Dave Zollinger Saves Some for Posterity
The sight of thousands of acres of fertile San Joaquin Valley farmland disappearing under housing tracts and shopping malls each year spurred Dave Zollinger to do something about it. The long-time member of Blue Diamond® and board member has seen what happens with "indiscriminate urban sprawl." He grew up in the San Fernando Valley during the 1940s and remembers it as a beautiful area of orange groves that was "a wonderful place to live." Then came the post-war housing boom that replaced the orange groves with suburbs, malls and air pollution.
Seeing an onrushing tide of development sweeping the Central Valley in recent years, most notably in his own neighborhood south of Delhi, Zollinger had no desire to repeat his southern California experience. He chose to make a stand…a statement…to preserve a piece of prime farmland for posterity. A partnership among state and federal agencies, Merced County, the Merced County Farmland and Open Space Trust, and American Farmland Trust (AFT) made it possible for him to sell an agricultural conservation easement on his 74-acre ranch. Conservation easements offer landowners flexibility in estate planning while keeping prime farmland in continuous agricultural use.
"This was an opportunity to conserve the land, to maintain it in a way that urban sprawl couldn't overtake it," he said. "It makes me feel good to know that this land will be farmed forever."
Zollinger received $368 thousand for the easement. In return, his land - now planted to almonds, peaches and walnuts - may not be used for anything other than farming or agriculturally related businesses.
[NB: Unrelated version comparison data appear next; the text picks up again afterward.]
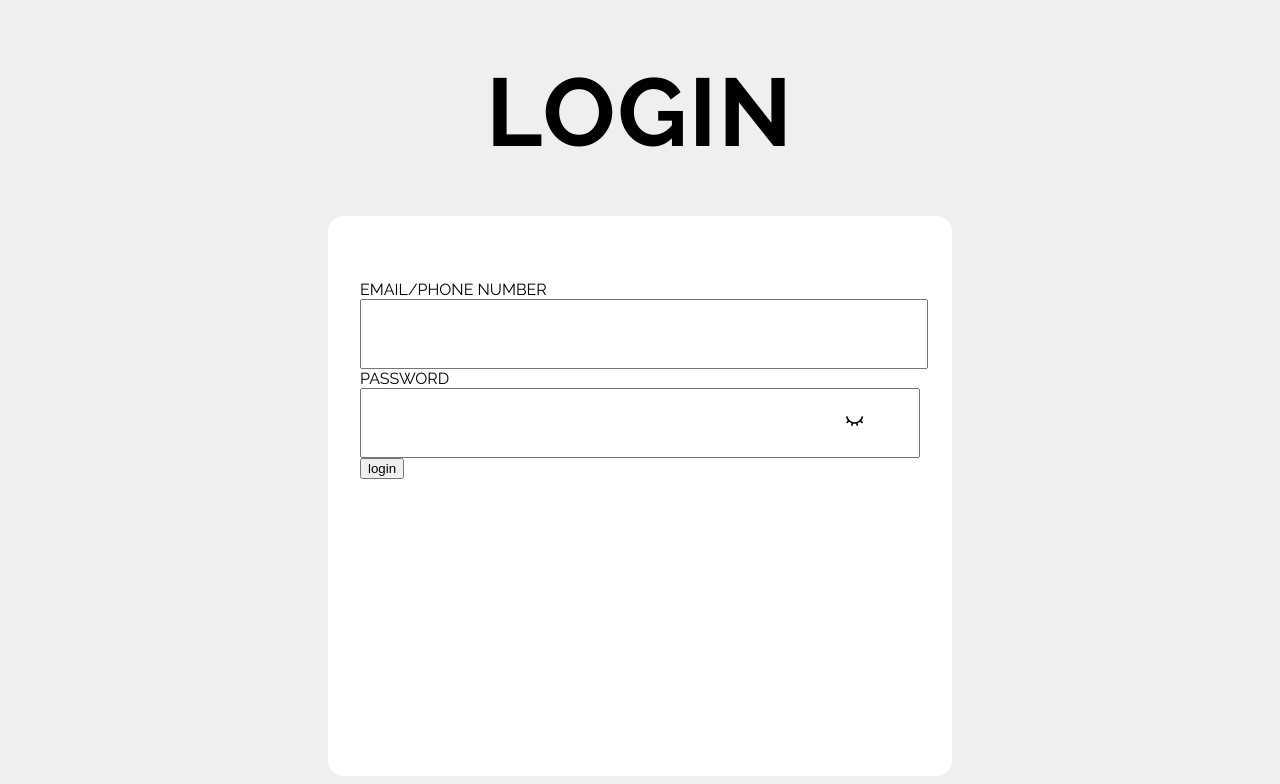
Repository: rehamtaher10/thirdReactTask
Page: /
An editor plug-in stored every save of this project. The page is shown before and after a run of saves, followed by the edit.
The browser window is 1280 px wide. The pictures show the whole page.
The project was rebuilt for these pictures with package versions that can differ from the ones it lists, and the page was loaded fresh each time. Also part of the build but not shown: vite.config.js, src/components/HomePage/Home.jsx, src/style/navBar.css, src/components/Navbar.jsx, src/components/Layout/Layout.jsx, src/components/AboutPage/About.jsx, src/style/contactUs.css, src/components/ContactUsPage/ContactUs.jsx and 2 more.

Above is the page before, as saved 2024-12-02 00:44:35.

After the next 7 saves:
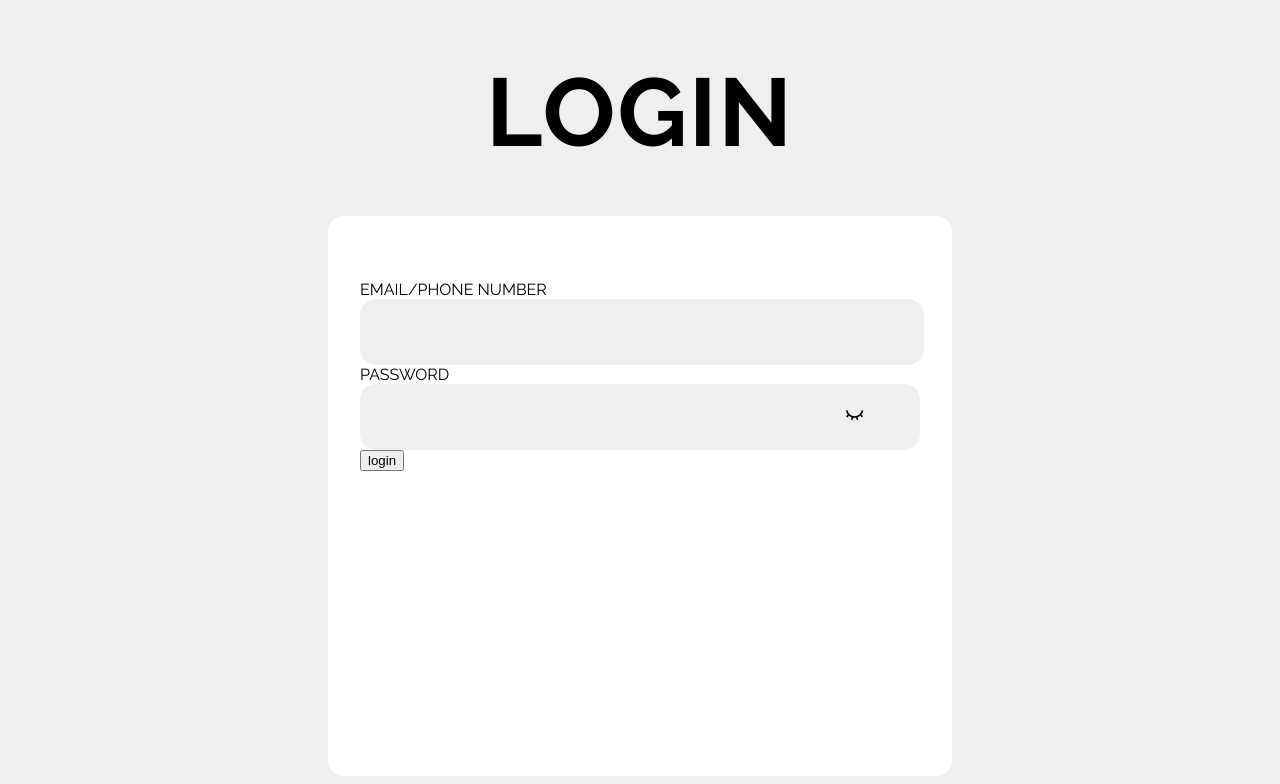
The 7 saves are shown as one change because they came seconds apart.
The last was saved 26 s later.
--- a/src/style/loginPage.css
+++ b/src/style/loginPage.css
@@ -29,7 +29,9 @@ body {
 .loginComponent form input{
     width: 100%;
     height: 4rem;
-    background-color: ;
+    background-color: rgb(241, 238, 238);
+    border: none;
+    border-radius: 1rem;
 }
 .error {
     color: #ba1420;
If he sells the property, future owners would be subject to the same restrictions.
The payment may seem like a lot of money, Zollinger says, but it's much less than he could earn from it if he waited ten years to develop it. But maximizing his return on the property wasn't his intent, he explains: "I've spent many years putting this farm together from scratch - planting trees, building up the soil, and fine-tuning the irrigation system. It gives me great comfort to know that these peach and almond orchards will be available for future generations of farmers, rather than becoming another subdivision."
Funds for the purchase of the easement came from the state's Farmland Conservancy Program and the U.S.D.A.'s Farmland Protection Program. The AFT arranged the financing and ensures the agreement is carried out.
Zollinger's is one of just a few agricultural conservation easements in the San Joaquin Valley, according to AFT. The program is new, but the AFT has another dozen or so projects underway.
Not just any piece of farmland meets the program's goals, however. AFT seeks to protect prime farmland threatened by a city's growth and to direct growth with the placement of easements. The Central Valley offers plenty of candidates. According to AFT, the valley is the most threatened major land resource area in the United States because of its high agricultural productivity, high crop value, and severe threat of population growth.
In Merced County, AFT hopes Zollinger's easement will anchor a line of similar easements on the south side of Delhi, creating a boundary of permanently protected farmland. They will have to move quickly. In the 32 years that Zollinger has been farming there, Delhi has grown from practically nothing to eight thousand people, with the most recent four thousand arriving in just the last few years. At the moment, growth is heading north, but that could change over night, he notes.
"We hope that other farmers in Merced County follow Mr. Zollinger's lead and join in this effort to prevent further urban encroachment onto the high-quality farmland along the Merced River," said Greg Clark, AFT northern San Joaquin Valley field representative.